I have a chronic health condition that has not responded to any of the usual treatments. My doctor suggested a drug that might work – a monthly injection. My plan won’t cover it because they say it is experimental. This drug is already used for other illnesses – why won’t they cover it for me? And what can I do to get it covered? It’s very expensive!
Dear Still Hopeful,
Your health plan is required to review claims that have been denied and that the member disagrees with. It’s called an “appeal” process. You should have received a letter from the plan stating that they would not pay for the treatment, and telling you how to appeal the decision.
Your doctor can help you do this. You will want a letter from him or her describing how the other treatments have failed, and why the drug is being suggested. You can also write your own letter.
The plan will first have what is called an “internal” review. This internal review will be done by people at the health plan who were not involved in the earlier decision. You may get the treatment covered as a result of this review. If not, you can go further and request an “external” review. An external review will be done by people outside of the health plan’s staff. These people are contracted by the health plan, but don’t worry: they have to be objective and their contracts are set up so that they do not get paid more for agreeing with the health plan’s decisions.
If the external review still doesn’t go your way, then you could look into being part of a clinical trial. The drug may be going through a trial for people with your condition. You can search the National Institute of Health’s Clinical Trials Registry.
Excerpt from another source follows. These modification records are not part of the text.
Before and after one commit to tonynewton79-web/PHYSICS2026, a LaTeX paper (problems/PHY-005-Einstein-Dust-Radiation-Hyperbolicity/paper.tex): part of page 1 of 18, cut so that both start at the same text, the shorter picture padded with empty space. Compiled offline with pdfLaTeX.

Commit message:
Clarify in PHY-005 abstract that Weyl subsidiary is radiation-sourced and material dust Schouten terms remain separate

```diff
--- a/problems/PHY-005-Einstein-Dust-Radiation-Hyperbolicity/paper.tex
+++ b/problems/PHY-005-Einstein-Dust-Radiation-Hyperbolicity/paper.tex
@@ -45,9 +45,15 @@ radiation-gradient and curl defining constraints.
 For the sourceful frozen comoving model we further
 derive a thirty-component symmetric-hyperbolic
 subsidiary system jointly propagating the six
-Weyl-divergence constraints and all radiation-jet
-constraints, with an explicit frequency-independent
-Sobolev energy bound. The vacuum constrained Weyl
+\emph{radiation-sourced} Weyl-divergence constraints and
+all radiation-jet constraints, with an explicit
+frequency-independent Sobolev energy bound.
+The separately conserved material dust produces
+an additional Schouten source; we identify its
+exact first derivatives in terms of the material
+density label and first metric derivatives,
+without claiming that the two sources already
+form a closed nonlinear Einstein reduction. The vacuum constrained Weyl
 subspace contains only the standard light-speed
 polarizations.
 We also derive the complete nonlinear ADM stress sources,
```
The trial itself would provide the drug to you for no charge and may provide other services too; your health plan would still pay for services that would normally be covered, such as office visits.
Don’t give up!